This article describes how cartographers (map designers) at the Swiss Federal Office of Topography (Swisstopo) have been hiding covert illustrations inside of Switzerland’s official maps for decades.
According to Lorenz Hurni, professor of cartography at ETH Zurich, these illustrations are part inside joke, part coping mechanism. Cartographers are “quite meticulous, really high-precision people,” he says. Their entire professional life is spent at the magnification level of a postage stamp. To sustain this kind of concentration, Hurni suspects that they eventually “look for something to break out of their daily routine.”

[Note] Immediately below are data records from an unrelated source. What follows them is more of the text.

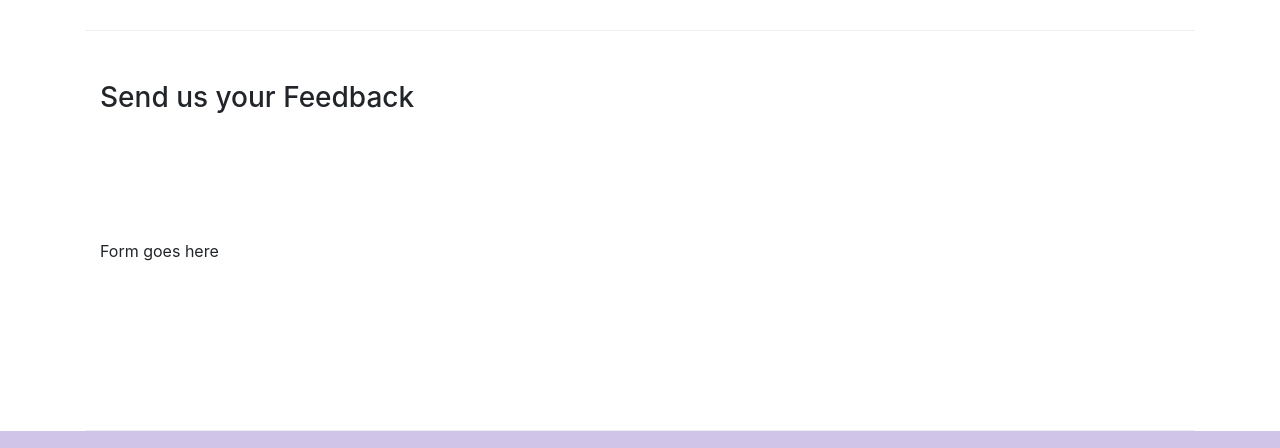
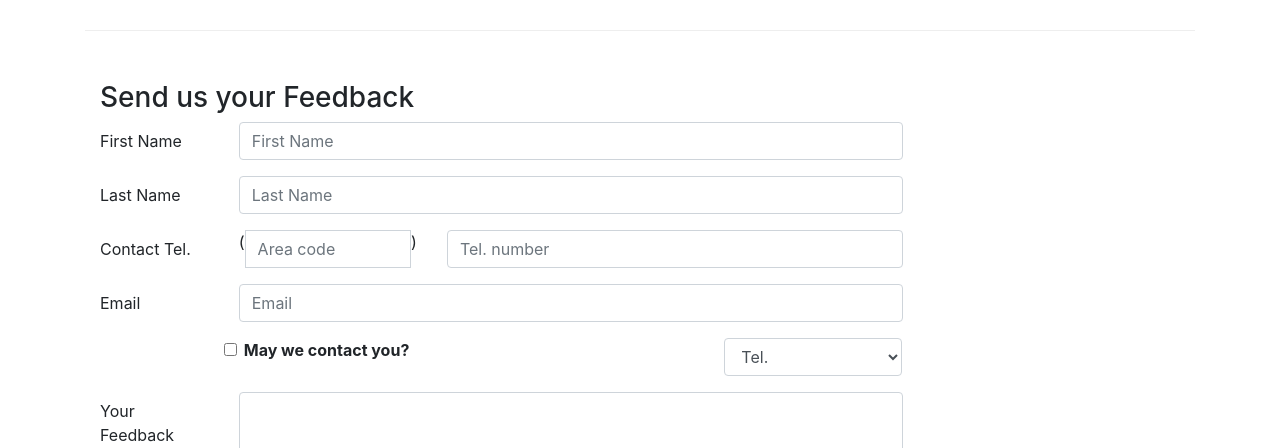
Before and after one commit to datiti/coursera-WebFullStack-bootstrap4, a website: page conFusion1/contactus.html in a window 1280 px wide. Shown: the part 810-1258 px from the top of the page. Drawn offline with nearby package versions, Linux system fonts and the light colour scheme.

Commit message:
week 2 - forms

```diff
--- a/conFusion1/contactus.html
+++ b/conFusion1/contactus.html
@@ -93,7 +93,64 @@
               <h3>Send us your Feedback</h3>
            </div>
             <div class="col-12 col-md-9">
-                Form goes here
+                <form>
+                    <div class="form-group row">
+                        <label for="firstname" class="col-md-2 col-form-label">First Name</label>
+                        <div class="col-md-10">
+                            <input type="text" class="form-control" id="firstname" name="firstname" placeholder="First Name">
+                        </div>
+                    </div>
+                    <div class="form-group row">
+                        <label for="lastname" class="col-md-2 col-form-label">Last Name</label>
+                        <div class="col-md-10">
+                            <input type="text" class="form-control" id="lastname" name="lastname" placeholder="Last Name">
+                        </div>
+                    </div>
+                    <div class="form-group row">
+                        <label for="telnum" class="col-12 col-md-2 col-form-label">Contact Tel.</label>
+                        <div class="col-5 col-sm-4 col-md-3">
+                            <div class="input-group">
+                                <span class="input-group-addon">(</span>
+                                <input type="tel" class="form-control" id="areacode" name="areacode" placeholder="Area code">
+                                <span class="input-group-addon">)</span>
+                            </div>
+                        </div>
+                        <div class="col-7 col-sm-6 col-md-7">
+                            <input type="tel" class="form-control" id="telnum" name="telnum" placeholder="Tel. number">
+                        </div>
+                    </div>
+                    <div class="form-group row">
+                        <label for="emailid" class="col-md-2 col-form-label">Email</label>
+                        <div class="col-md-10">
+                            <input type="email" class="form-control" id="emailid" name="emailid" placeholder="Email">
+                        </div>
+                    </div>
+                    <div class="form-group row">
+                        <div class="form-check col-md-6 offset-md-2">
+                            <label class="form-check-label">
+                                <input type="checkbox" class="form-check-input" name="approve" value="">
+                                <strong>May we contact you?</strong>
+                            </label>
+                        </div>
+                        <div class="col-md-3 offset-md-1">
+                            <select class="form-control">
+                                <option>Tel.</option>
+                                <option>Email</option>
+                            </select>
+                        </div>
+                    </div>
+                    <div class="form-group row">
+                        <label for="feedback" class="col-md-2 col-form-label">Your Feedback</label>
+                        <div class="col-md-10">
+                            <textarea class="form-control" id="feedback" name="feedback" rows="12"></textarea>
+                        </div>
+                    </div>
+                    <div class="form-group row">
+                        <div class="offset-md-2 col-md-10">
+                            <button type="submit" class="btn btn-primary">Send Feedback</button>
+                        </div>
+                    </div>
+                </form>
             </div>
              <div class="col-12 col-md">
             </div>
```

Maps by renowned Swisstopo are state-of-the-art, creating and maintaining them has become a highly technical process, so it’s lovely to find these personal touches hidden in the final products. It reminds me of the “easter eggs” in software programs, or the signatures of the creators of the original Macintosh – on the inside of the computer.
Look at the illustration examples in the article. The spider is right near the Eiger, one of the most famous mountains in Switzerland, and it remained undetected for years!
But it’s the marmot I love the most. Behold this photograph of four marmots, which I shot back in 2009 on Bundalp, Switzerland.
I have had a weak spot for these little furry creatures since I was a kid. You can find them when hiking in the Swiss Alps, in summer and autumn. However, when out and about, the groups of marmots have sentinels that watch for dangers, mainly birds of prey, and of course humans. So you need to approach their locations really, really carefully, and from the right direction against the wind – if they detect you, you hear a sharp whistle, and all of them are gone in a second or two, hiding in their dwellings underground. Often you only hear the whistle, and you know that you must have been close to a group of them, but never even see one. To this day I can hear that sharp whistle in my mind.
- Picture credit: the marmot on the map is from the quoted article.